As religious leaders participating in the Interfaith Partnership of Greater St. Louis, we offer our prayers and moral support as you consider how to ensure access to healthcare for Missouri’s poorest and most vulnerable persons. We claim no special expertise in the technical aspects of federal healthcare law, including proposals to expand or reform Medicaid. However, we affirm that healthcare is a basic human right for every person and that too many people in our state are uninsured and don’t receive the regular medical care they need.
There are over 808,000 uninsured persons in Missouri, according to the U.S. Census Bureau’s 2011 American Community Survey. About 94,000 of these uninsured are children. Behind these statistics are flesh and blood human beings – our brothers and sisters in faith. Too many of them end up addressing their health problems on a crisis-by-crisis basis with visits to crowded emergency rooms.
It does not have to be this way. If the uninsured had health insurance, they could make regular doctor visits, follow preventative health care measures and avoid costly interventions for untreated medical conditions. Access to regular medical care is essential if we are to have a healthier Missouri.

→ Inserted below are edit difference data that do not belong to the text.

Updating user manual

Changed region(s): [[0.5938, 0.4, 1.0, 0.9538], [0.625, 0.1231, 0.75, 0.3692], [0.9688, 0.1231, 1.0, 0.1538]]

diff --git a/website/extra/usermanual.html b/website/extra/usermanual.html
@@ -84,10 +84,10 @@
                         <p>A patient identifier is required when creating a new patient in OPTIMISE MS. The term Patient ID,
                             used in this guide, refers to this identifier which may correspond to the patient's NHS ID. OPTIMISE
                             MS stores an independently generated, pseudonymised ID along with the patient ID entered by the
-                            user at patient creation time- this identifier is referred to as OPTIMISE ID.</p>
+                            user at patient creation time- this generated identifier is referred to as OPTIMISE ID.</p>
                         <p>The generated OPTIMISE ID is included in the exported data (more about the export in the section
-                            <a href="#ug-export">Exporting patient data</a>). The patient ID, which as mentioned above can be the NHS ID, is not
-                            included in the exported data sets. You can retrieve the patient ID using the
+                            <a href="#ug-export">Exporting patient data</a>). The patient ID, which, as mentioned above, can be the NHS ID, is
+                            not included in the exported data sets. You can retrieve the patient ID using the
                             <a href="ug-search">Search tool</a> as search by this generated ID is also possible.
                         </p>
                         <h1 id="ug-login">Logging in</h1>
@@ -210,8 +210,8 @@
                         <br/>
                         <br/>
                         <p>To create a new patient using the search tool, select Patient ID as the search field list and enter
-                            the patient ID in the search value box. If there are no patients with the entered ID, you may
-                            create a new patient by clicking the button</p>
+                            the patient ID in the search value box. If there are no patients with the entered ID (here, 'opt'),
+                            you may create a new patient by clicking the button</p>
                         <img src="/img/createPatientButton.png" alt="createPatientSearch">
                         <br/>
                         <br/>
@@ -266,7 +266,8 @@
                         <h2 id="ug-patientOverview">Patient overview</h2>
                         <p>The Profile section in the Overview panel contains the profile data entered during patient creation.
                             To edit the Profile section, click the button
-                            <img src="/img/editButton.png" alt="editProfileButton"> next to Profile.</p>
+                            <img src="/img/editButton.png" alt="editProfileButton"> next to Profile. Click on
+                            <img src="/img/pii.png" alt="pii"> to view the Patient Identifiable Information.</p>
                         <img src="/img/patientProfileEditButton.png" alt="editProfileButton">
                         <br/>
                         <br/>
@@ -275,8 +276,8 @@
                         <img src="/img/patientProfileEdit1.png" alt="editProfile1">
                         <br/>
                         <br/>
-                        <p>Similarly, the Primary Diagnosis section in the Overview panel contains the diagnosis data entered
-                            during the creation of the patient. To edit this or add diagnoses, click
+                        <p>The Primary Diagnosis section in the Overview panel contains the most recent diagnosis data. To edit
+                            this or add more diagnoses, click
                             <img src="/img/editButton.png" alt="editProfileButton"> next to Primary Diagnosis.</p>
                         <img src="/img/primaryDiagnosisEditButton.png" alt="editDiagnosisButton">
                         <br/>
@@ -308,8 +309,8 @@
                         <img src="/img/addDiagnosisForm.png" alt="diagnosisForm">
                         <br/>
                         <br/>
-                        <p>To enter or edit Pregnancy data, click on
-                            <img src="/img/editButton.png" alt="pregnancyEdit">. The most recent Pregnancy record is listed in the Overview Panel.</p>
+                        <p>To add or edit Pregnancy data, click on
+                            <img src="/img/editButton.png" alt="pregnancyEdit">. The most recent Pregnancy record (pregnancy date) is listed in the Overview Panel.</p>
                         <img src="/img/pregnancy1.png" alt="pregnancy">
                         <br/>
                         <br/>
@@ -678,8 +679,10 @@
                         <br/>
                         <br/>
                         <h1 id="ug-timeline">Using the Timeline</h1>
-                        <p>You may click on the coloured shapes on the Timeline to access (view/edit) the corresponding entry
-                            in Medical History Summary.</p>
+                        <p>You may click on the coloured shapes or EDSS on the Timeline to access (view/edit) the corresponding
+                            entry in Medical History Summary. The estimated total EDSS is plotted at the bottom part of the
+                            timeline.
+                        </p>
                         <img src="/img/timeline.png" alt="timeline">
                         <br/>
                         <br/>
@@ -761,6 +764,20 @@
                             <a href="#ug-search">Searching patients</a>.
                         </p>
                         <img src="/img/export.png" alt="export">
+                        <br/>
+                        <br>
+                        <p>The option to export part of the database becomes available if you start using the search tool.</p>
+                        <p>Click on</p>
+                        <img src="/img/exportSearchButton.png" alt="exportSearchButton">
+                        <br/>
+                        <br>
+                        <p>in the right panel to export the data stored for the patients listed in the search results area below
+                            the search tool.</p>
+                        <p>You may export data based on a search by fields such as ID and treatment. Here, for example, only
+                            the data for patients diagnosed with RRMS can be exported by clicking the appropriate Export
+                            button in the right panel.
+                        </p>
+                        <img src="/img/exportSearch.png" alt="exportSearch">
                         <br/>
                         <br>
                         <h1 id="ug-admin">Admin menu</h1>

Currently, Missouri prohibits most poor parents from participating in Medicaid. In most circumstances, a mother with two children will not qualify for Medicaid if her annual income exceeds $4,584. This is far below the federal poverty line. By denying health coverage to mothers, we also harm their children for children are far more likely to be enrolled in Medicaid if their mother is also covered. We therefore urge you to expand Medicaid coverage for low-income parents.
Some suggest Missouri phase out its Children’s Health Insurance Program (CHIP), which provides health coverage for lower income children who do not qualify for Medicaid. About 45,000 of these children are in households just above the federal poverty line (100-150% FPL). If these children are forced into insurance exchanges where premiums must be paid, we fear that many will lose their health coverage. We therefore urge you to maintain Missouri’s CHIP program.
In closing, we urge you find ways to expand health coverage for those most in need. Now is no time for Missouri to take a step back when the rest of the nation is moving forward to expand access to health care. God Bless You!